Remember birthdays

Keep a calendar or create a Facebook account, and reach out on birthdays. It only takes a minute or two.

There is good in every person

We just don’t know every person’s story. Give people a break and the benefit of the doubt; you never know what they might be going through.

Just make the team

You don’t always need to be the best. Strive for greatness, but if you’ve given it your all and you’re not the best, that’s great, too. Strive for your personal best. Heck, if that means that you don’t actually make that team, that’s fine, too! Hello, intramurals. 

Send thank you notes

Nothing says “thank you” like a handwritten note, complete with a stamp. “I’m so grateful that I looked up your address! Tried really hard to make my handwriting look nice for you! Dropped this off in the mailbox and everything!” Seems silly, but it shows the people you love that you care. Edit: We also think that texts with animation or emails with colored text and embedded photos do the job these days, too. ;)

Be generous

The greatest satisfaction comes from giving and sharing. Just ask Elmo.

When someone offers to drive, hand over your keys

If you’re a City Girl and can’t drive, own it. Make the world a safer place and let someone else drive. Also, it turns out that GPS units do NOT have feelings. You can simply turn ’em off and they won’t be mad. Oh, and beware of trunks that open and close automatically. They’ll getcha.

Volunteer with your kids

It’ll show them first-hand just how lucky they are to have the life they have, and that there’s no greater gift than the gift of time and service. Giving back is so important.

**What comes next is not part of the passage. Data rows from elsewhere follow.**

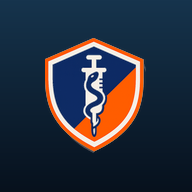
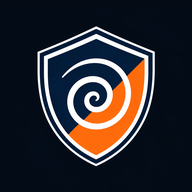
feat(vortice): novo ícone do app — escudo CT-Med com espiral do vórtice
Mesmo tratamento do ISR: fundo achatado para #040b15 e cache do
service worker para v5.

Claude-Session: https://claude.ai/code/session_01FMT3nK8FYQ6o1hbfhvXT5G

diff --git a/vortice/sw.js b/vortice/sw.js
@@ -1,4 +1,4 @@
-const C='ctmed-resgate-v4';const A=['./','index.html','manifest.webmanifest','icon-192.png','icon-512.png','apple-touch-icon.png'];
+const C='ctmed-resgate-v5';const A=['./','index.html','manifest.webmanifest','icon-192.png','icon-512.png','apple-touch-icon.png'];
 self.addEventListener('install',e=>{e.waitUntil(caches.open(C).then(c=>c.addAll(A)).then(()=>self.skipWaiting()))});
 self.addEventListener('activate',e=>{e.waitUntil(caches.keys().then(k=>Promise.all(k.filter(x=>x!==C).map(x=>caches.delete(x)))).then(()=>self.clients.claim()))});
 self.addEventListener('fetch',e=>{if(e.request.method!=='GET')return;e.respondWith(fetch(e.request).then(r=>{const cp=r.clone();caches.open(C).then(c=>c.put(e.request,cp));return r}).catch(()=>caches.match(e.request).then(r=>r||caches.match('index.html'))))});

Life is too short to wear painful shoes

So you best buy a few pairs so you can figure out which are comfy yet still cute. Your husband will understand.

Practice Self-Love

When you get down on yourself, remember that everyone has stuff they wish they could improve about themselves–even the seemingly perfect people. No one is perfect. Recognize that there are some things you won’t be able to change. Work to improve the stuff you can, accept your “flaws,” and embrace your strengths.

Midnight snacks have the power to make you a morning person

Really: who can make it through the night without wanting a Devil Dog at 3 a.m.? We eat three meals throughout the day. We’re expected to make it through the night on nothing?!

A house doesn’t make a home

Yes, that’s a U2 quote. But it’s true. A house is just a house. It’s not a home unless the people you love are in it. Similarly, when family members grow up and physically move away from each other, maybe it’s that group text that’s “home.” Maybe it’s a family vacation or getting together over the holidays. Maybe it’s a phone call or a FaceTime. You don’t need to all be under the same roof in order to be a family! On an unrelated note, welcome those without solid family units into your home and life. Family is more than blood.

Hold fast to your morals

When everyone else is going along with the crowd, do what’s right. Don’t do it for a pat on the back; do it because you stand for goodness.

Again, love you, Mom! Thanks for being the best role model.

What lessons did your mom teach you? Emily and I would love to hear! (And be sure to read her post!)